* **What is required**: Show every line of the data where the word "docs" can be found.

* **Provided data**:
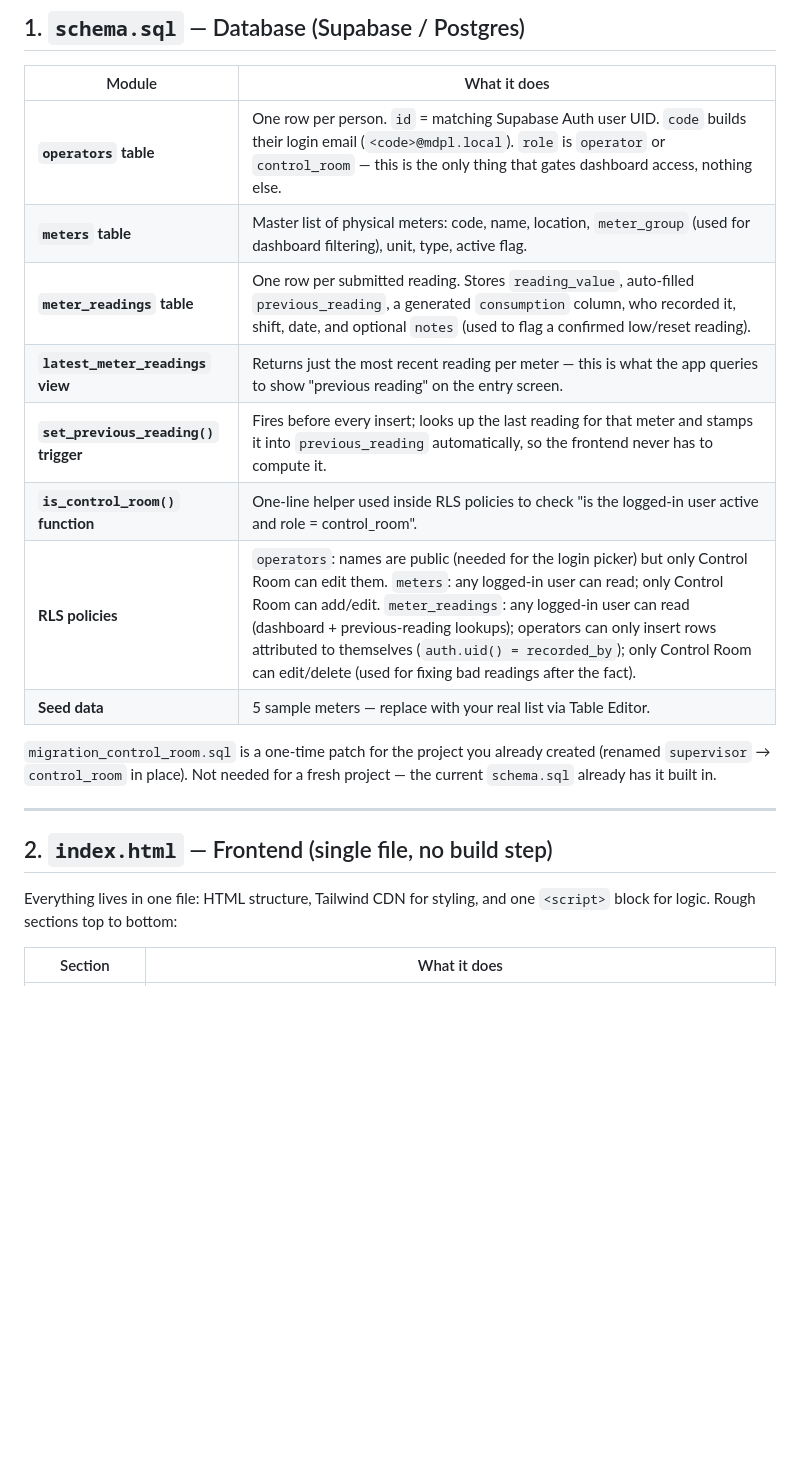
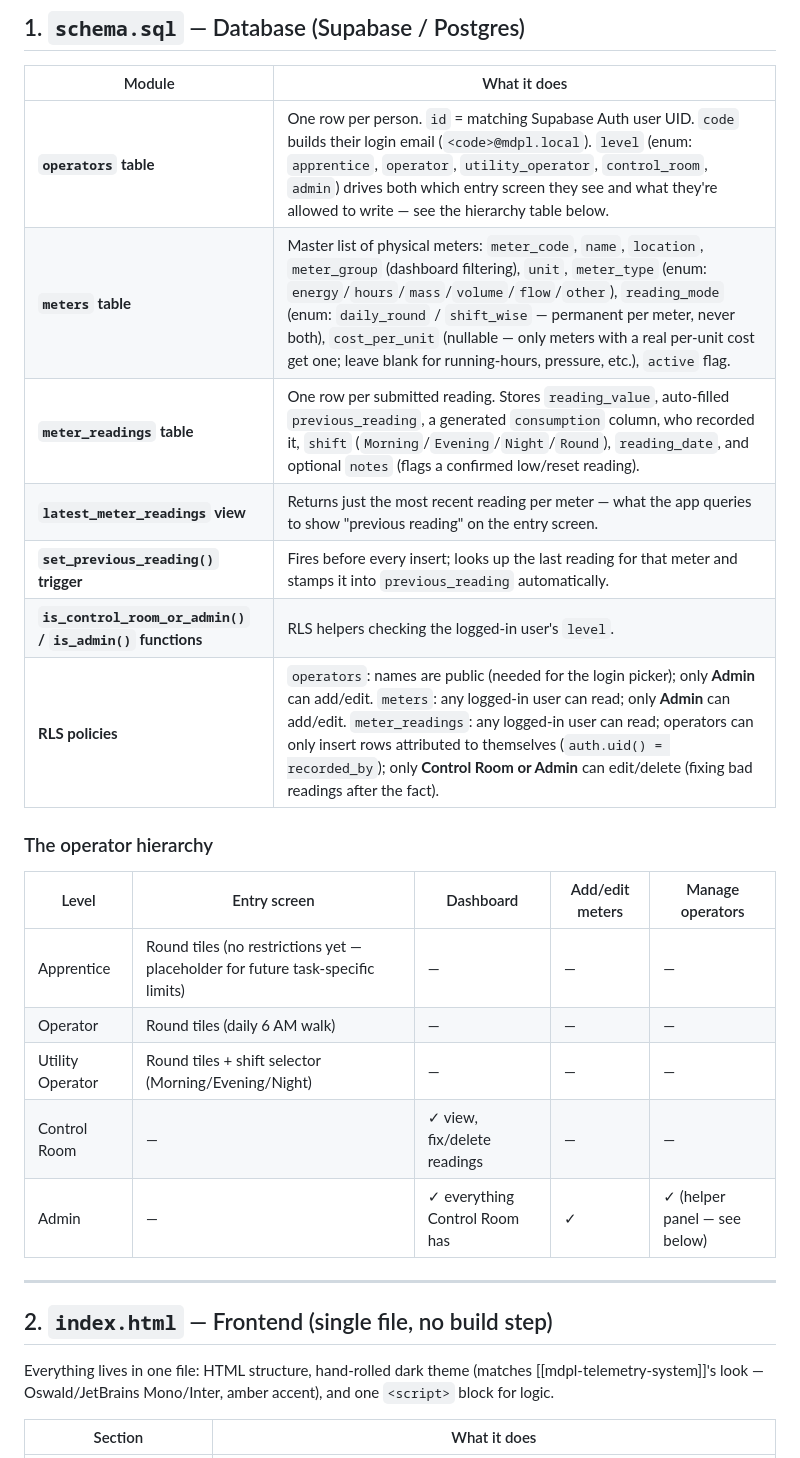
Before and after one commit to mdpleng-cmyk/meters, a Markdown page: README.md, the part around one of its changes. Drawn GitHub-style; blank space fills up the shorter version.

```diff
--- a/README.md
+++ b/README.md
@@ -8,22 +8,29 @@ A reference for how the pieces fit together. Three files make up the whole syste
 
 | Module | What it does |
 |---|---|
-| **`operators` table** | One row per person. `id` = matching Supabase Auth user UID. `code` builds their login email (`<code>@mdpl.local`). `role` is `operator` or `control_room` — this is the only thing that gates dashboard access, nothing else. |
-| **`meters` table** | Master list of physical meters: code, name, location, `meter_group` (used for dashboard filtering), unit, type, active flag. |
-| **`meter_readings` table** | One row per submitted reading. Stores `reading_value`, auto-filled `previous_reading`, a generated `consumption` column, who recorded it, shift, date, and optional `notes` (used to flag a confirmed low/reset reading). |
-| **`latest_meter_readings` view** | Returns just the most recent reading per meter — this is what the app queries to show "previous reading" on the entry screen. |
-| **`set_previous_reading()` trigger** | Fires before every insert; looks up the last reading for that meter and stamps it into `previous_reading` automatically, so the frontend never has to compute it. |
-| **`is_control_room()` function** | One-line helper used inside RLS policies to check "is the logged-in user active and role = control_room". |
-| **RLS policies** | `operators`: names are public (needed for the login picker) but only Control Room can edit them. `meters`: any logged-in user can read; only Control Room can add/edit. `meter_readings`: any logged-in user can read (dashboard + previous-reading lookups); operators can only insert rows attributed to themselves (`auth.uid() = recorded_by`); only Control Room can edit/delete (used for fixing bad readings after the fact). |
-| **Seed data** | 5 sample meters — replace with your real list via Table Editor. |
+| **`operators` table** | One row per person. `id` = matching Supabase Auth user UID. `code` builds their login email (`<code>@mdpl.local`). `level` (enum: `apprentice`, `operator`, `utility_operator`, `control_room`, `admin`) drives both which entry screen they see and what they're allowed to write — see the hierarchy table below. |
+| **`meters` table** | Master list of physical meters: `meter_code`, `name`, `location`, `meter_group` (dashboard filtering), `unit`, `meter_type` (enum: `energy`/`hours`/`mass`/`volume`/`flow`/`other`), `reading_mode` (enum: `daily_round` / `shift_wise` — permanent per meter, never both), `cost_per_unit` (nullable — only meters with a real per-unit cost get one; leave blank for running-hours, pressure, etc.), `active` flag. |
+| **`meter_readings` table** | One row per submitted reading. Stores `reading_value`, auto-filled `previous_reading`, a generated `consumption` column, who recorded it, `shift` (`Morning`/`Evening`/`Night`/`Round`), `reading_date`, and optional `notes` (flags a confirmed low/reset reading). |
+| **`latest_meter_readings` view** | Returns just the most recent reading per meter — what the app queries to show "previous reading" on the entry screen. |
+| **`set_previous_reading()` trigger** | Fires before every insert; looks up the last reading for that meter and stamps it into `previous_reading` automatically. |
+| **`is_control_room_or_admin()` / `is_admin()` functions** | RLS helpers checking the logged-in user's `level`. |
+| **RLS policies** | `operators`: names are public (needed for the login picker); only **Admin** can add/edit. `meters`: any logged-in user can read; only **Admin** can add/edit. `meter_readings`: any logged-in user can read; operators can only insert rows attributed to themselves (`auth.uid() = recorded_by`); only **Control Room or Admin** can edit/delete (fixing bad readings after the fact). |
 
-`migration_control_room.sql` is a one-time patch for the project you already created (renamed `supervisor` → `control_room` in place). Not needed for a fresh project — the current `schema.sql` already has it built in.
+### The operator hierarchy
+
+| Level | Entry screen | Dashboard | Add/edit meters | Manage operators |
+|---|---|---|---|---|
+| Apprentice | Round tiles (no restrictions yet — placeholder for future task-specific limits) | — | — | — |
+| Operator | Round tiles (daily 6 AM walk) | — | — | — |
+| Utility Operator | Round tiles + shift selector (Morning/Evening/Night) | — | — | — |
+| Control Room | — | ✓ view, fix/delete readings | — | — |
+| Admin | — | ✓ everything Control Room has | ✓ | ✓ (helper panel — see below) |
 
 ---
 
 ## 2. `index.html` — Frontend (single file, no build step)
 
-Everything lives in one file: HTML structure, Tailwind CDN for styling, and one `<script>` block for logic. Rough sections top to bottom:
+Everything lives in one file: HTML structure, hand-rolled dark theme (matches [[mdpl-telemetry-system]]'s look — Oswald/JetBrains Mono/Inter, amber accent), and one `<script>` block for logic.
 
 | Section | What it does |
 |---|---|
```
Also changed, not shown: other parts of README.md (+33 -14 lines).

---

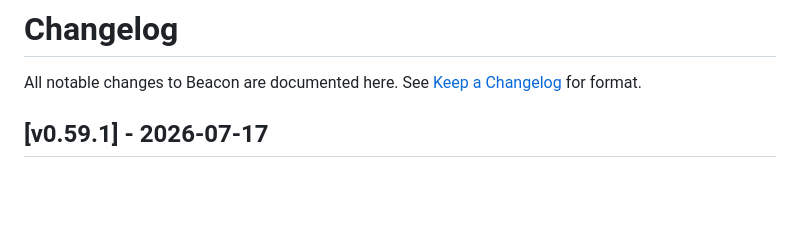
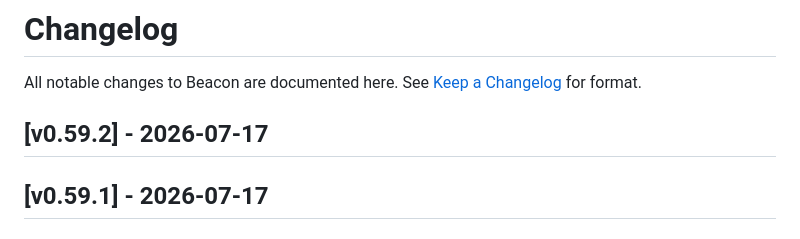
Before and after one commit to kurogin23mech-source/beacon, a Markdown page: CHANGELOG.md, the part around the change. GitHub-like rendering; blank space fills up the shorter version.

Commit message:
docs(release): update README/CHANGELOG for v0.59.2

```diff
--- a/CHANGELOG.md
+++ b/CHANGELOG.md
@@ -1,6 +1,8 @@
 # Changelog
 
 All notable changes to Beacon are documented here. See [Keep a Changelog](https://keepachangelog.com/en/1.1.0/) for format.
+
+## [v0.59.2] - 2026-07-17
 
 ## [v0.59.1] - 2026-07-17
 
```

* * *

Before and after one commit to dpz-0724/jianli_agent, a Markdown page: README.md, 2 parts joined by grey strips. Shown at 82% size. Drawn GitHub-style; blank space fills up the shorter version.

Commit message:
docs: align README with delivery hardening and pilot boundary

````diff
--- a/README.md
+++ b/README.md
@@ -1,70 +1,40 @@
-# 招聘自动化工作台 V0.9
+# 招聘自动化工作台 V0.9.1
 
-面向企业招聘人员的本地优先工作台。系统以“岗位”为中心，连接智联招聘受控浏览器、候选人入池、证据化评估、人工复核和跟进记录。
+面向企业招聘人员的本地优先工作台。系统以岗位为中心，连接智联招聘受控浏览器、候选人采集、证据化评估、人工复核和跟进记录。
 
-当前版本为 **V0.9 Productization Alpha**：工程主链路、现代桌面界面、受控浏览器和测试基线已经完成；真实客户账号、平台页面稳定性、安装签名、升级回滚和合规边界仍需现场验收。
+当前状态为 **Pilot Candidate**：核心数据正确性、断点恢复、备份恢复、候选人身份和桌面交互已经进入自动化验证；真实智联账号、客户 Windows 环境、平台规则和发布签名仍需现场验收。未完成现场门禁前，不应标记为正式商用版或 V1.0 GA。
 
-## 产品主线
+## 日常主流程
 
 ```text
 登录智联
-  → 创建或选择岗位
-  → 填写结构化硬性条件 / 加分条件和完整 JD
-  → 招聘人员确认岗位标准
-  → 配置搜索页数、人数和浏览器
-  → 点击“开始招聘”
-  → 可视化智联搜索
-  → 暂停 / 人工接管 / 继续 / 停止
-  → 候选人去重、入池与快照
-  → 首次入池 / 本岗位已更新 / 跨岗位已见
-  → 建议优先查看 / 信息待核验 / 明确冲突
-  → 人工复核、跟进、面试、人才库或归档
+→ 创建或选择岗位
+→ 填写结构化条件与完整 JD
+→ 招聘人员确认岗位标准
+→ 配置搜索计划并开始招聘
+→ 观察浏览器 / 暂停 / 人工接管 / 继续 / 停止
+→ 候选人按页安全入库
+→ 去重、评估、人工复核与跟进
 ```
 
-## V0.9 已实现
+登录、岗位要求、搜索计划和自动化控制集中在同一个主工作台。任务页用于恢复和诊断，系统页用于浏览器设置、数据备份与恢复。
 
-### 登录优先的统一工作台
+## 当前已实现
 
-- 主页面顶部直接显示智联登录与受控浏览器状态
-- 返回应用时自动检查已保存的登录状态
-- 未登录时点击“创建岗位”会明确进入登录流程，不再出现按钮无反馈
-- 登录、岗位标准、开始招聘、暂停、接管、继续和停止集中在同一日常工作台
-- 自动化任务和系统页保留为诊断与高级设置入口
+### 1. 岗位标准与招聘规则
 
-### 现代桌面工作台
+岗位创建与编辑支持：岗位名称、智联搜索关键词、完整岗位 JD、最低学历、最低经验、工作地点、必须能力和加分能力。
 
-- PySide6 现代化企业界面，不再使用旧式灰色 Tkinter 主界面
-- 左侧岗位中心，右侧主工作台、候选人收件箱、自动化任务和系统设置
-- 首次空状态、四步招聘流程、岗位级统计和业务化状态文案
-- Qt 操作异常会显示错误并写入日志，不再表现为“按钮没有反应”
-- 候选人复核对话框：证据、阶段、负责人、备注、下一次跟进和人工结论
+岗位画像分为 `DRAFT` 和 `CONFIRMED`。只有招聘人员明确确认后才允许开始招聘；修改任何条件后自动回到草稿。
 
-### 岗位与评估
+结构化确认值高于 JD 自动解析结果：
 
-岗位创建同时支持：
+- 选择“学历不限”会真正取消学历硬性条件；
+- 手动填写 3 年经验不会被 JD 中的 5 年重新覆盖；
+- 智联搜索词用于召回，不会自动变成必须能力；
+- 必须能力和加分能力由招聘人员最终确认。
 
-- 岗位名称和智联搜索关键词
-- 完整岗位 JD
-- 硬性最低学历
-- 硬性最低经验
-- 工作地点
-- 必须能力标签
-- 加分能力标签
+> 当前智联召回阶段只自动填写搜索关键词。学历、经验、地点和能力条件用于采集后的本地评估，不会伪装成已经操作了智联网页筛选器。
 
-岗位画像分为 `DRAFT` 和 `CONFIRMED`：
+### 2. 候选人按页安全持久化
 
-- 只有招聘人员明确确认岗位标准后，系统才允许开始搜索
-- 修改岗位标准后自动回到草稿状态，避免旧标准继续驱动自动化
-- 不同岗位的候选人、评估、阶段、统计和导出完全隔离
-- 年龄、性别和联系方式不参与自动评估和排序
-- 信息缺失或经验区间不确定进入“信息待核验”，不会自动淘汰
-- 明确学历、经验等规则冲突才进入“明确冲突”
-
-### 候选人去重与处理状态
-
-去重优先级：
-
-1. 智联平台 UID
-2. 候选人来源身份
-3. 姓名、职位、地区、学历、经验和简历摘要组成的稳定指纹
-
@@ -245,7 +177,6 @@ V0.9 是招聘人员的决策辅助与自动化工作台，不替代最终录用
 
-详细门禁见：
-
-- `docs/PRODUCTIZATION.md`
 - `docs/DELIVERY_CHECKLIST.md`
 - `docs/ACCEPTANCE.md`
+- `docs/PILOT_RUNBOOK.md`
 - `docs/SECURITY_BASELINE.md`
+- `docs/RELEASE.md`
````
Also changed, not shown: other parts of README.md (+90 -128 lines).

* **Output of the task**:
docs(release): update README/CHANGELOG for v0.59.2
docs: align README with delivery hardening and pilot boundary
-- `docs/PRODUCTIZATION.md`
 - `docs/DELIVERY_CHECKLIST.md`
 - `docs/ACCEPTANCE.md`
+- `docs/PILOT_RUNBOOK.md`
 - `docs/SECURITY_BASELINE.md`
+- `docs/RELEASE.md`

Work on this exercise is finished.